**What is needed**
Count how many lines in the data hold "shared". Only the number.

**Data extracts**
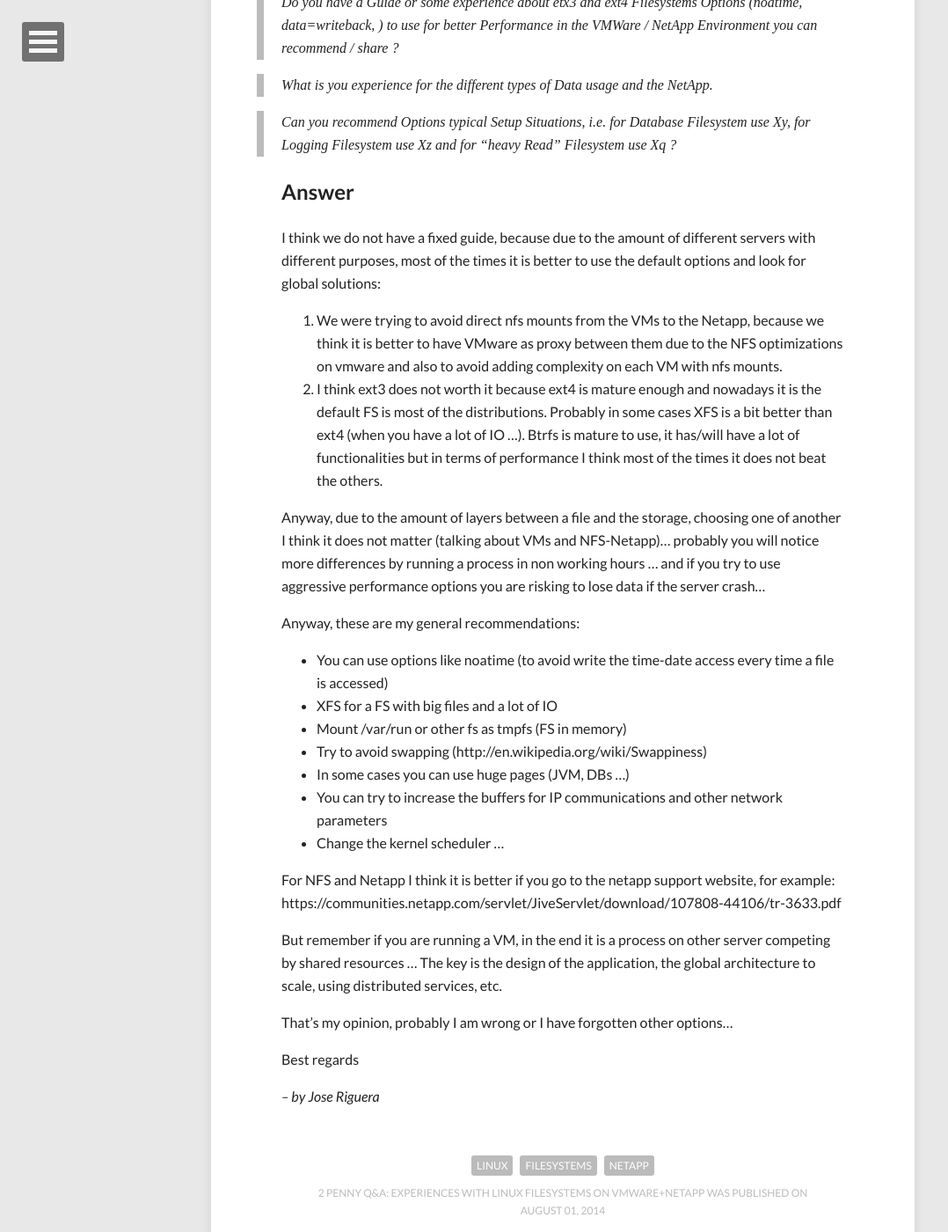
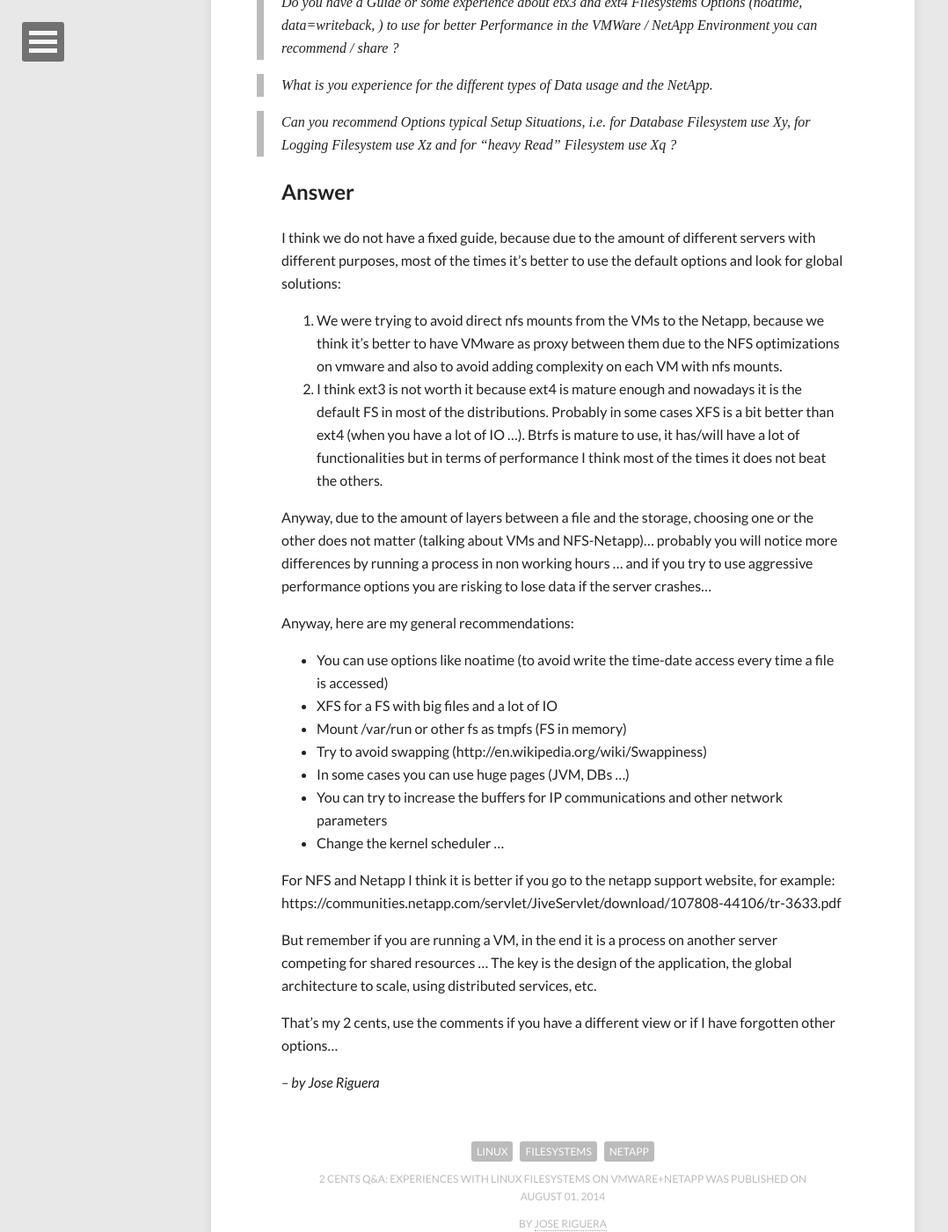
Before and after one commit to keymon/springerpe.github.io, a Jekyll site: the page built from _posts/2014-08-01-2-penny-question-Best-fs-for-vmware-netapp.md, in a window 1280 px wide and 1400 px high, scrolled down 713 px. Shown: the whole window at 88% size, without its empty margins (0-1078 px from the left). Built offline with Jekyll 4.4.1, drawn with Linux system fonts in a browser that asks for light colours; nearby versions of some CDN libraries; comment, search, counter and statistics services are not loaded; some of the changed text lies outside the part shown.

Commit message:
removed some typos in blog post

```diff
--- a/_posts/2014-08-01-2-penny-question-Best-fs-for-vmware-netapp.md
+++ b/_posts/2014-08-01-2-penny-question-Best-fs-for-vmware-netapp.md
@@ -1,8 +1,8 @@
 ---
 author: jose
 date: 2014-08-01
-title: '2 Penny Q&A: Experiences with Linux filesystems on VMWare+Netapp'
-category: 2penny
+title: '2 Cents Q&A: Experiences with Linux filesystems on VMWare+Netapp'
+category: 2cents
 layout: post
 image:
   feature: DevOpsDaysLogo.png
@@ -28,14 +28,14 @@
 Answer
 ---------------------------------------------------
 
-I think we do not have a fixed guide, because due to the amount of different servers with different purposes, most of the times it is better to use the default options and look for global solutions:
+I think we do not have a fixed guide, because due to the amount of different servers with different purposes, most of the times it's better to use the default options and look for global solutions:
 
- 1. We were trying to avoid direct nfs mounts from the VMs to the Netapp, because we think it is better to have VMware as proxy between them due to the NFS optimizations on vmware and  also to avoid adding complexity on each VM with nfs mounts.
- 2. I think ext3 does not worth it because ext4 is mature enough and nowadays it is the default FS is most of the distributions. Probably in some cases XFS is a bit better than ext4 (when you have a lot of IO ...). Btrfs is mature to use, it has/will have a lot of functionalities but in terms of performance I think most of the times it does not beat the others.
+ 1. We were trying to avoid direct nfs mounts from the VMs to the Netapp, because we think it's better to have VMware as proxy between them due to the NFS optimizations on vmware and  also to avoid adding complexity on each VM with nfs mounts.
+ 2. I think ext3 is not worth it because ext4 is mature enough and nowadays it is the default FS in most of the distributions. Probably in some cases XFS is a bit better than ext4 (when you have a lot of IO ...). Btrfs is mature to use, it has/will have a lot of functionalities but in terms of performance I think most of the times it does not beat the others.
 
-Anyway, due to the amount of layers between a file and the storage, choosing one of another I think it does not matter (talking about VMs and NFS-Netapp)... probably you will notice more differences by running a process in non working hours ... and if you try to use aggressive performance options you are risking to lose data if the server crash...
+Anyway, due to the amount of layers between a file and the storage, choosing one or the other does not matter (talking about VMs and NFS-Netapp)... probably you will notice more differences by running a process in non working hours ... and if you try to use aggressive performance options you are risking to lose data if the server crashes...
 
-Anyway, these are my general recommendations:
+Anyway, here are my general recommendations:
 
  * You can use options like noatime (to avoid write the time-date access every time a file is accessed)
  * XFS for a FS with big files and a lot of IO
@@ -47,11 +47,10 @@
 
 For NFS and Netapp I think it is better if you go to the netapp support website, for example: https://communities.netapp.com/servlet/JiveServlet/download/107808-44106/tr-3633.pdf
 
-But remember if you are running a VM, in the end it is a process on other server competing by shared resources ...
+But remember if you are running a VM, in the end it is a process on another server competing for shared resources ...
 The key is the design of the application, the global architecture to scale, using distributed services, etc.
 
-That's my opinion, probably I am wrong or I have forgotten other options...
+That's my 2 cents, use the comments if you have a different view or if I have forgotten other options...
 
-Best regards
 
 *-- by Jose Riguera*
```
Also changed, not shown: other parts of _posts/2014-08-01-2-penny-question-Best-fs-for-vmware-netapp.md (+1 -1 lines).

**Response to the task**
2